For more than thirty years I was responsible for “shops” I had not established and that dealt in so many “goods.” I was employed to run something I had no idea how to make.

More lately, I have begun my own little shop, stocking a few crafted items – mostly rarities not found anywhere else.

I believe this is how it can be for all of us, each capable of uncovering and developing and offering something that is quite unique.

What kind of shop are you? – even if you’re employed by a bigger “shop” that wants what you do on their “shelves.”

(*From Walt Whitman’s Leaves of Grass.)

Life with limitations

To the warrior, greatness is not the product of ego but of service. If you live for yourself, you can settle for less. If you live for others, it requires all of who you are.*
(Erwin McManus)

Being of any reasonable sort appears to require limitation. Perhaps this is because Being requires Becoming, as well as mere static existence – and to become is to become something more, or at least something different.**
(Jordan Peterson)

Life comes with limitations.

I have often mentioned what I see to be the most critical of these – five elemental truths:

Life is hard
You are not as special as you think
Your life is not about you
You are not in control
You are going to die.

We can take these at face value and hunker down for a life of being who we are.

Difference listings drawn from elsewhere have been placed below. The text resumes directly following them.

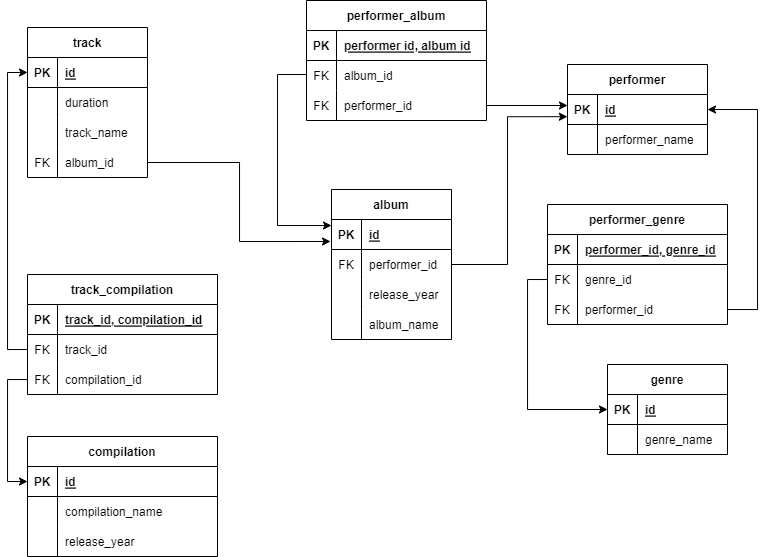
Above: Diagram_new.png in femarko/DB_hometasks (draw.io), before the change. Source tidied: cells renumbered, new cells last; positions are measured from the earlier drawing's top-left corner, leaving out a move shared by most shapes.
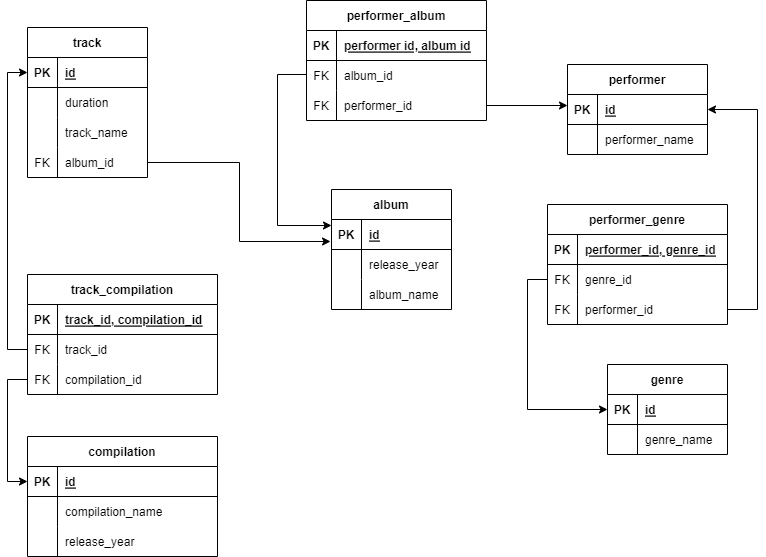
Above is the later version.

The edit, as a diff of the source:
```diff
@@ -24,7 +24,7 @@
       <mxGeometry x="30" width="110" height="30" as="geometry" />
     </mxCell>
     <mxCell id="9" value="album" style="shape=table;startSize=30;rowLines=0;fontStyle=1;align=center;" parent="1" vertex="1">
-      <mxGeometry x="304" y="189" width="120" height="150" as="geometry" />
+      <mxGeometry x="304" y="189" width="120" height="120" as="geometry" />
     </mxCell>
     <mxCell id="10" style="shape=tableRow;horizontal=0;startSize=0;swimlaneHead=0;swimlaneBody=0;fillColor=none;points=[[0,0.5],[1,0.5]];portConstraint=eastwest;top=0;left=0;right=0;bottom=1;" parent="9" vertex="1">
       <mxGeometry y="30" width="120" height="30" as="geometry" />
@@ -35,17 +35,8 @@
     <mxCell id="12" value="id" style="shape=partialRectangle;fillColor=none;top=0;left=0;bottom=0;right=0;align=left;spacingLeft=6;fontStyle=5;overflow=hidden;" parent="10" vertex="1">
       <mxGeometry x="30" width="90" height="30" as="geometry" />
     </mxCell>
-    <mxCell id="13" style="shape=tableRow;horizontal=0;startSize=0;swimlaneHead=0;swimlaneBody=0;fillColor=none;points=[[0,0.5],[1,0.5]];portConstraint=eastwest;top=0;left=0;right=0;bottom=0;" parent="9" vertex="1">
-      <mxGeometry y="60" width="120" height="30" as="geometry" />
-    </mxCell>
-    <mxCell id="14" value="FK" style="shape=partialRectangle;fillColor=none;top=0;left=0;bottom=0;right=0;overflow=hidden;" parent="13" vertex="1">
-      <mxGeometry width="30" height="30" as="geometry" />
-    </mxCell>
-    <mxCell id="15" value="performer_id" style="shape=partialRectangle;fillColor=none;top=0;left=0;bottom=0;right=0;align=left;spacingLeft=6;overflow=hidden;" parent="13" vertex="1">
-      <mxGeometry x="30" width="90" height="30" as="geometry" />
-    </mxCell>
     <mxCell id="16" style="shape=tableRow;horizontal=0;startSize=0;swimlaneHead=0;swimlaneBody=0;fillColor=none;top=0;left=0;right=0;bottom=0;" parent="9" vertex="1">
-      <mxGeometry y="90" width="120" height="30" as="geometry" />
+      <mxGeometry y="60" width="120" height="30" as="geometry" />
     </mxCell>
     <mxCell id="17" style="shape=partialRectangle;fillColor=none;top=0;left=0;bottom=0;right=0;overflow=hidden;" parent="16" vertex="1">
       <mxGeometry width="30" height="30" as="geometry" />
@@ -54,7 +45,7 @@
       <mxGeometry x="30" width="90" height="30" as="geometry" />
     </mxCell>
     <mxCell id="19" style="shape=tableRow;horizontal=0;startSize=0;swimlaneHead=0;swimlaneBody=0;fillColor=none;top=0;left=0;right=0;bottom=0;" parent="9" vertex="1">
-      <mxGeometry y="120" width="120" height="30" as="geometry" />
+      <mxGeometry y="90" width="120" height="30" as="geometry" />
     </mxCell>
     <mxCell id="20" style="shape=partialRectangle;fillColor=none;top=0;left=0;bottom=0;right=0;overflow=hidden;" parent="19" vertex="1">
       <mxGeometry width="30" height="30" as="geometry" />
@@ -280,13 +271,5 @@
         <mxPoint x="540" y="105" as="targetPoint" />
       </mxGeometry>
     </mxCell>
-    <mxCell id="89" style="edgeStyle=orthogonalEdgeStyle;rounded=0;jettySize=auto;html=1;entryX=-0.001;entryY=0.74;entryDx=0;entryDy=0;entryPerimeter=0;" parent="1" edge="1" source="13" target="3">
-      <mxGeometry relative="1" as="geometry">
-        <Array as="points">
-          <mxPoint x="480" y="264" />
-          <mxPoint x="480" y="116" />
-        </Array>
-      </mxGeometry>
-    </mxCell>
   </root>
 </mxGraphModel>
```
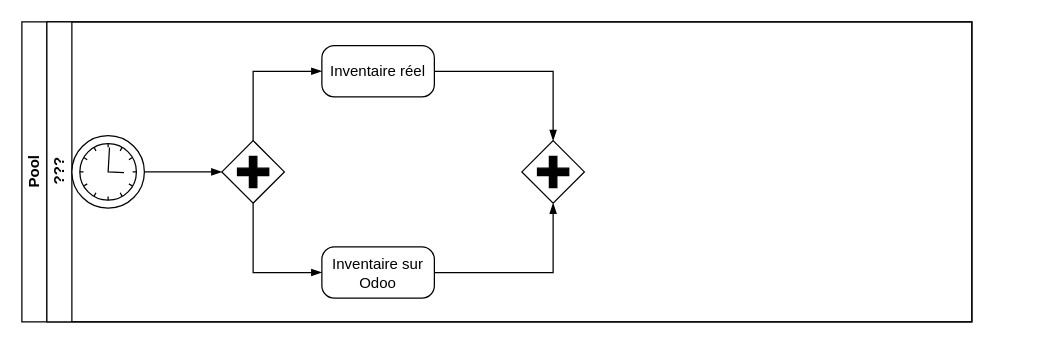
Above: Inventaire.drawio in quemet/Draw.io (draw.io), before the change. Source tidied: cells renumbered, new cells numbered last; positions are measured from the earlier drawing's top-left corner, leaving out a move shared by most shapes. Both pictures are drawn from the tidied source at 125%, with x=0, y=0 at pixel (21, 21).
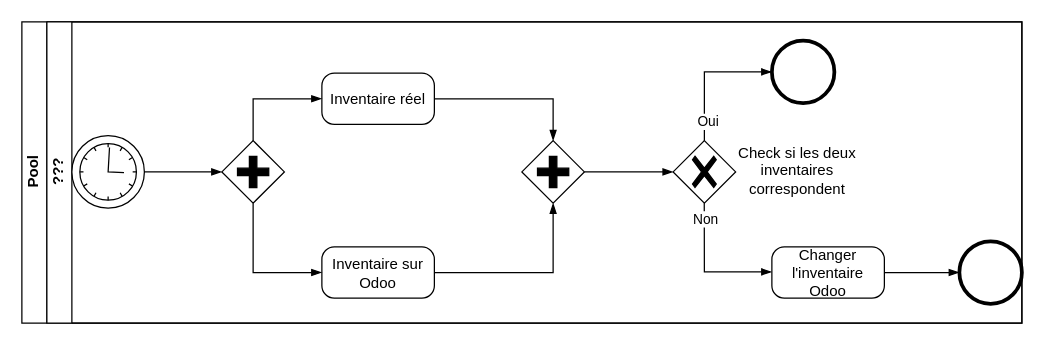
After the change.

Commit message (it also covers changes not shown here):
Mettre à jour Inventaire.drawio

The change refers to these unchanged cells:
```xml
<mxCell id="6" style="points=[[0.25,0.25,0],[0.5,0,0],[0.75,0.25,0],[1,0.5,0],[0.75,0.75,0],[0.5,1,0],[0.25,0.75,0],[0,0.5,0]];shape=mxgraph.bpmn.gateway2;html=1;verticalLabelPosition=bottom;labelBackgroundColor=#ffffff;verticalAlign=top;align=center;perimeter=rhombusPerimeter;outlineConnect=0;outline=none;symbol=none;gwType=parallel;" parent="3" vertex="1">
  <mxGeometry x="380" y="95" width="50" height="50" as="geometry" />
</mxCell>
```

Change to the diagram source:
```diff
@@
     <mxCell id="2" value="Pool" style="swimlane;html=1;horizontal=0;startSize=20;whiteSpace=wrap;" parent="1" vertex="1">
-      <mxGeometry width="760" height="240" as="geometry" />
+      <mxGeometry width="800" height="241" as="geometry" />
     </mxCell>
     <mxCell id="3" value="???" style="swimlane;html=1;startSize=20;horizontal=0;" parent="2" vertex="1">
-      <mxGeometry x="20" width="740" height="240" as="geometry" />
+      <mxGeometry x="20" width="780" height="241" as="geometry" />
     </mxCell>
@@
     <mxCell id="7" value="Inventaire réel" style="points=[[0.25,0,0],[0.5,0,0],[0.75,0,0],[1,0.25,0],[1,0.5,0],[1,0.75,0],[0.75,1,0],[0.5,1,0],[0.25,1,0],[0,0.75,0],[0,0.5,0],[0,0.25,0]];shape=mxgraph.bpmn.task;whiteSpace=wrap;rectStyle=rounded;size=10;html=1;taskMarker=abstract;" parent="3" vertex="1">
-      <mxGeometry x="220" y="19" width="90" height="41" as="geometry" />
+      <mxGeometry x="220" y="41" width="90" height="41" as="geometry" />
     </mxCell>
@@
+    <mxCell id="14" style="edgeStyle=elbowEdgeStyle;fontSize=12;html=1;endArrow=blockThin;endFill=1;rounded=0;exitX=1;exitY=0.5;exitDx=0;exitDy=0;exitPerimeter=0;entryX=0;entryY=0.5;entryDx=0;entryDy=0;entryPerimeter=0;" parent="3" edge="1" source="6" target="15">
+      <mxGeometry relative="1" as="geometry" />
+    </mxCell>
+    <mxCell id="15" style="points=[[0.25,0.25,0],[0.5,0,0],[0.75,0.25,0],[1,0.5,0],[0.75,0.75,0],[0.5,1,0],[0.25,0.75,0],[0,0.5,0]];shape=mxgraph.bpmn.gateway2;html=1;verticalLabelPosition=bottom;labelBackgroundColor=#ffffff;verticalAlign=top;align=center;perimeter=rhombusPerimeter;outlineConnect=0;outline=none;symbol=none;gwType=exclusive;" parent="3" vertex="1">
+      <mxGeometry x="501" y="95" width="50" height="50" as="geometry" />
+    </mxCell>
+    <mxCell id="16" style="edgeStyle=elbowEdgeStyle;fontSize=12;html=1;endArrow=blockThin;endFill=1;rounded=0;exitX=0.5;exitY=0;exitDx=0;exitDy=0;exitPerimeter=0;entryX=0;entryY=0.5;entryDx=0;entryDy=0;entryPerimeter=0;" parent="3" edge="1" source="15" target="21">
+      <mxGeometry relative="1" as="geometry">
+        <Array as="points">
+          <mxPoint x="526" y="60" />
+        </Array>
+      </mxGeometry>
+    </mxCell>
+    <mxCell id="17" value="Oui" style="edgeLabel;html=1;align=center;verticalAlign=middle;" parent="16" vertex="1">
+      <mxGeometry x="-0.71" y="-2" relative="1" as="geometry" />
+    </mxCell>
+    <mxCell id="18" value="Check si les deux inventaires correspondent" style="text;html=1;strokeColor=none;fillColor=none;align=center;verticalAlign=middle;whiteSpace=wrap;rounded=0;" parent="3" vertex="1">
+      <mxGeometry x="551" y="91" width="99" height="55" as="geometry" />
+    </mxCell>
+    <mxCell id="19" style="edgeStyle=elbowEdgeStyle;fontSize=12;html=1;endArrow=blockThin;endFill=1;rounded=0;" parent="3" edge="1">
+      <mxGeometry relative="1" as="geometry">
+        <mxPoint x="525.9" y="145" as="sourcePoint" />
+        <mxPoint x="580" y="200" as="targetPoint" />
+        <Array as="points">
+          <mxPoint x="526" y="200" />
+        </Array>
+      </mxGeometry>
+    </mxCell>
+    <mxCell id="20" value="Non" style="edgeLabel;html=1;align=center;verticalAlign=middle;" parent="19" vertex="1">
+      <mxGeometry x="-0.76" relative="1" as="geometry" />
+    </mxCell>
+    <mxCell id="21" style="points=[[0.145,0.145,0],[0.5,0,0],[0.855,0.145,0],[1,0.5,0],[0.855,0.855,0],[0.5,1,0],[0.145,0.855,0],[0,0.5,0]];shape=mxgraph.bpmn.event;html=1;verticalLabelPosition=bottom;labelBackgroundColor=#ffffff;verticalAlign=top;align=center;perimeter=ellipsePerimeter;outlineConnect=0;outline=end;symbol=terminate2;" parent="3" vertex="1">
+      <mxGeometry x="580" y="15" width="50" height="50" as="geometry" />
+    </mxCell>
+    <mxCell id="22" value="Changer l'inventaire Odoo" style="points=[[0.25,0,0],[0.5,0,0],[0.75,0,0],[1,0.25,0],[1,0.5,0],[1,0.75,0],[0.75,1,0],[0.5,1,0],[0.25,1,0],[0,0.75,0],[0,0.5,0],[0,0.25,0]];shape=mxgraph.bpmn.task;whiteSpace=wrap;rectStyle=rounded;size=10;html=1;taskMarker=abstract;" parent="3" vertex="1">
+      <mxGeometry x="580" y="180" width="90" height="41" as="geometry" />
+    </mxCell>
+    <mxCell id="23" style="points=[[0.145,0.145,0],[0.5,0,0],[0.855,0.145,0],[1,0.5,0],[0.855,0.855,0],[0.5,1,0],[0.145,0.855,0],[0,0.5,0]];shape=mxgraph.bpmn.event;html=1;verticalLabelPosition=bottom;labelBackgroundColor=#ffffff;verticalAlign=top;align=center;perimeter=ellipsePerimeter;outlineConnect=0;outline=end;symbol=terminate2;" parent="3" vertex="1">
+      <mxGeometry x="730" y="175.5" width="50" height="50" as="geometry" />
+    </mxCell>
+    <mxCell id="24" style="edgeStyle=elbowEdgeStyle;fontSize=12;html=1;endArrow=blockThin;endFill=1;rounded=0;exitX=1;exitY=0.5;exitDx=0;exitDy=0;exitPerimeter=0;entryX=0;entryY=0.5;entryDx=0;entryDy=0;entryPerimeter=0;" parent="3" edge="1" source="22" target="23">
+      <mxGeometry relative="1" as="geometry" />
+    </mxCell>
```
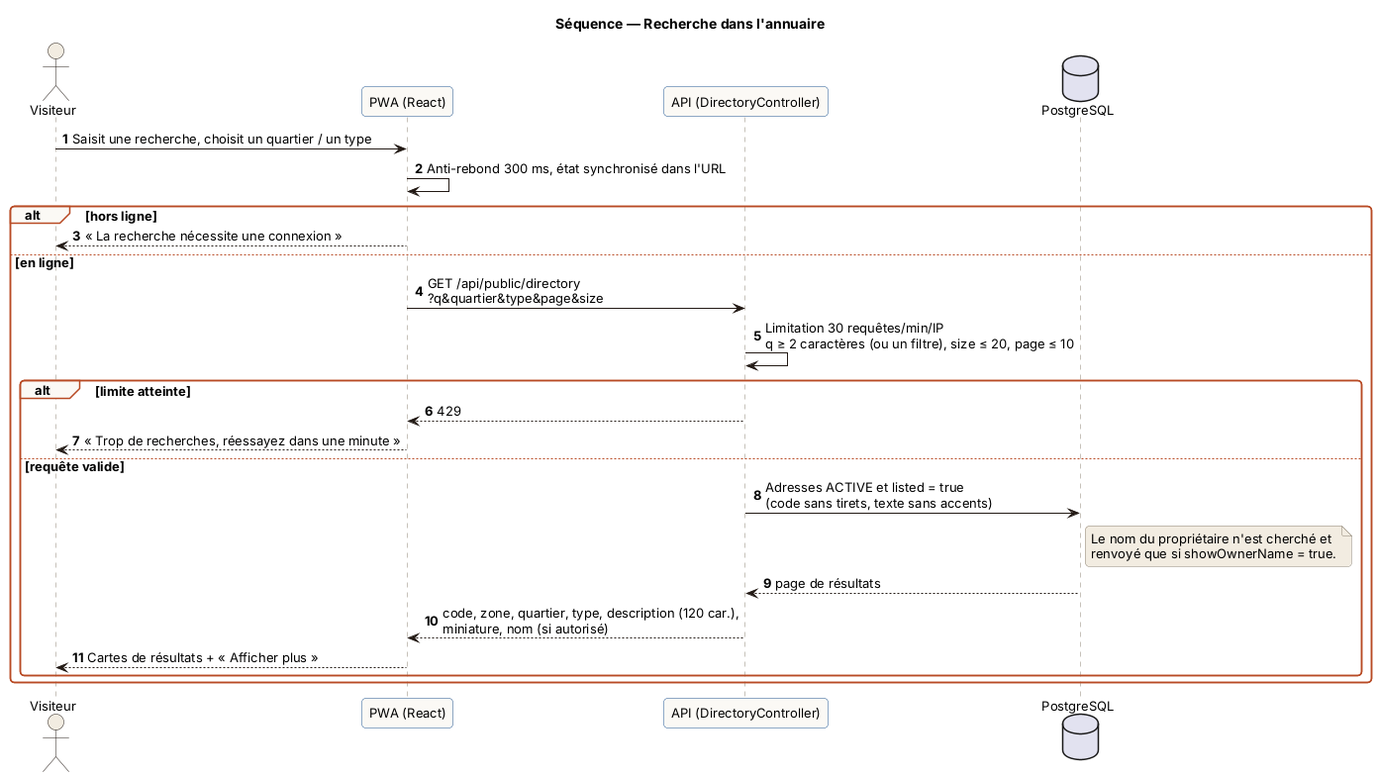
The PlantUML diagram uml-samaadresse/docs/uml/rendus/11-seq-annuaire.png in Mahou-Dev/SamaAdresse, before a commit.
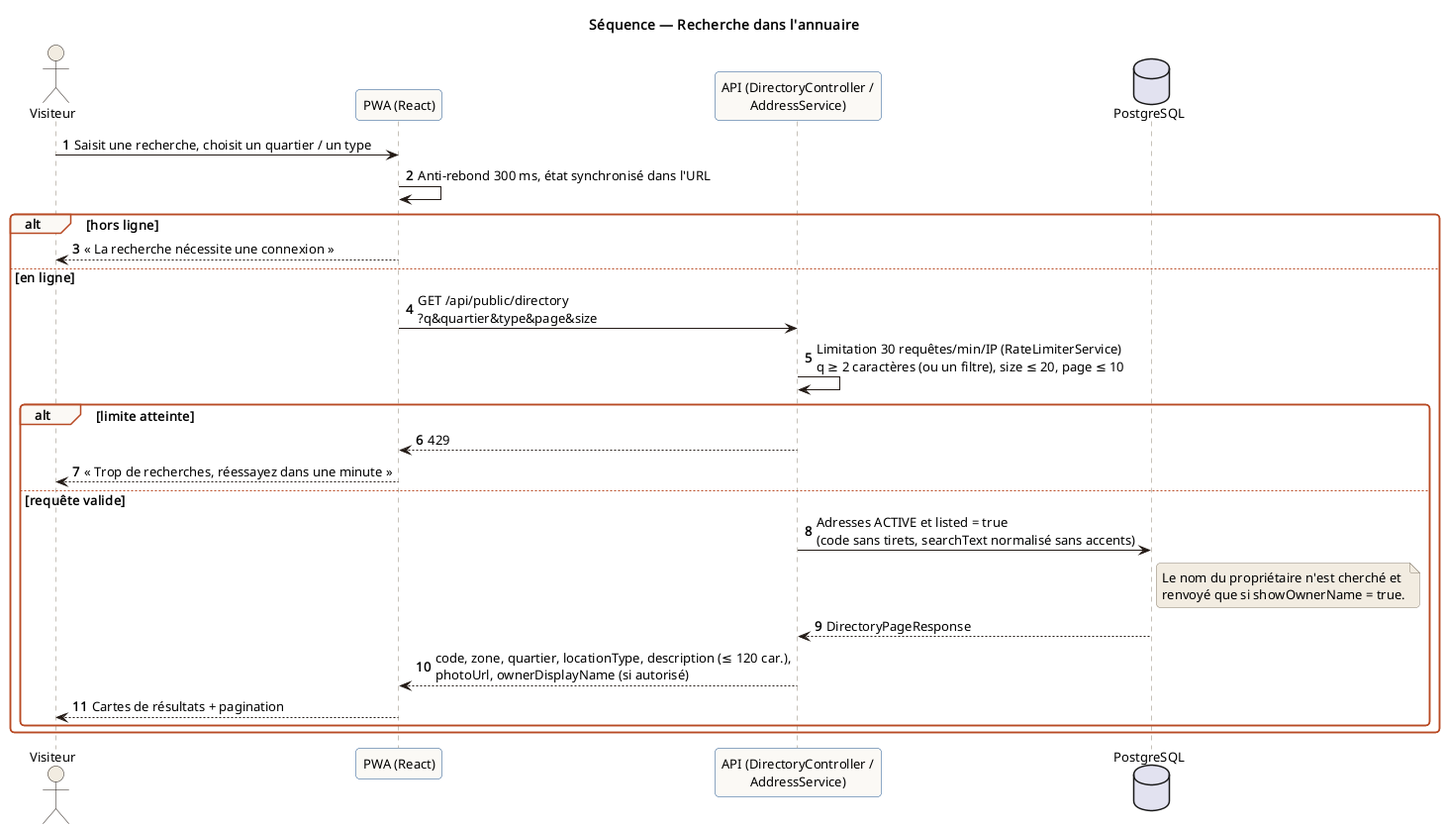
Later version of the same file.

The edit, as a diff of the source:
```diff
@@ -1,10 +1,11 @@
 @startuml 11-seq-annuaire
+!pragma layout smetana
 !include _style.puml
 title Séquence — Recherche dans l'annuaire
 autonumber
 actor "Visiteur" as V
 participant "PWA (React)" as UI
-participant "API (DirectoryController)" as API
+participant "API (DirectoryController /\nAddressService)" as API
 database "PostgreSQL" as DB
 
 V -> UI : Saisit une recherche, choisit un quartier / un type
@@ -13,16 +14,16 @@
   UI --> V : « La recherche nécessite une connexion »
 else en ligne
   UI -> API : GET /api/public/directory\n?q&quartier&type&page&size
-  API -> API : Limitation 30 requêtes/min/IP\nq ≥ 2 caractères (ou un filtre), size ≤ 20, page ≤ 10
+  API -> API : Limitation 30 requêtes/min/IP (RateLimiterService)\nq ≥ 2 caractères (ou un filtre), size ≤ 20, page ≤ 10
   alt limite atteinte
     API --> UI : 429
     UI --> V : « Trop de recherches, réessayez dans une minute »
   else requête valide
-    API -> DB : Adresses ACTIVE et listed = true\n(code sans tirets, texte sans accents)
+    API -> DB : Adresses ACTIVE et listed = true\n(code sans tirets, searchText normalisé sans accents)
     note right of DB : Le nom du propriétaire n'est cherché et\nrenvoyé que si showOwnerName = true.
-    DB --> API : page de résultats
-    API --> UI : code, zone, quartier, type, description (120 car.),\nminiature, nom (si autorisé)
-    UI --> V : Cartes de résultats + « Afficher plus »
+    DB --> API : DirectoryPageResponse
+    API --> UI : code, zone, quartier, locationType, description (≤ 120 car.),\nphotoUrl, ownerDisplayName (si autorisé)
+    UI --> V : Cartes de résultats + pagination
   end
 end
 @enduml
```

Or we can use them as they are meant to be used, limitations that help us to become who we can be.

Between our limitations and our dreams lies an adventure for every day:

It remains the dream of every life, to reach out and lift oneself up to greater heights. A life that continues to remain on the safe side of its own habits and repetitions, that never engages with the risk of its own possibility, remains an unlived life.^

(*From Erwin McManus’ The Way of the Warrior.)
(**From Jordan Peterson’s 12 Rules for Life.)
(^From John O’Donohue’s To Bless the Space Between Us.)

Obligation and intention

When you live a life of obligation, it steals from you your strength. Wisdom allows you to harness your strength.*
(Erwin McManus)

One of the sad things today is that so many people are frightened by the wonder of their own presence. […] This identity may be totally at variance with the wild energies that are rising inside their souls. Many of us get very afraid and we compromise. We settle for something safe, rather than engaging the danger and wildness that is in our own hearts.**
(John O’Donohue)

If you have a problem or challenge or situation or opportunity, who do you want to turn up day after day until it’s sorted or met or overcome for realised?

The person who comes out of obligation or the one who turns up with intention?

(*From Erwin McManus’ The Way of the Warrior.)
(**John O’Donohue, quoted in Maria Popova’s Brain Pickings: A Gentle Corrective.)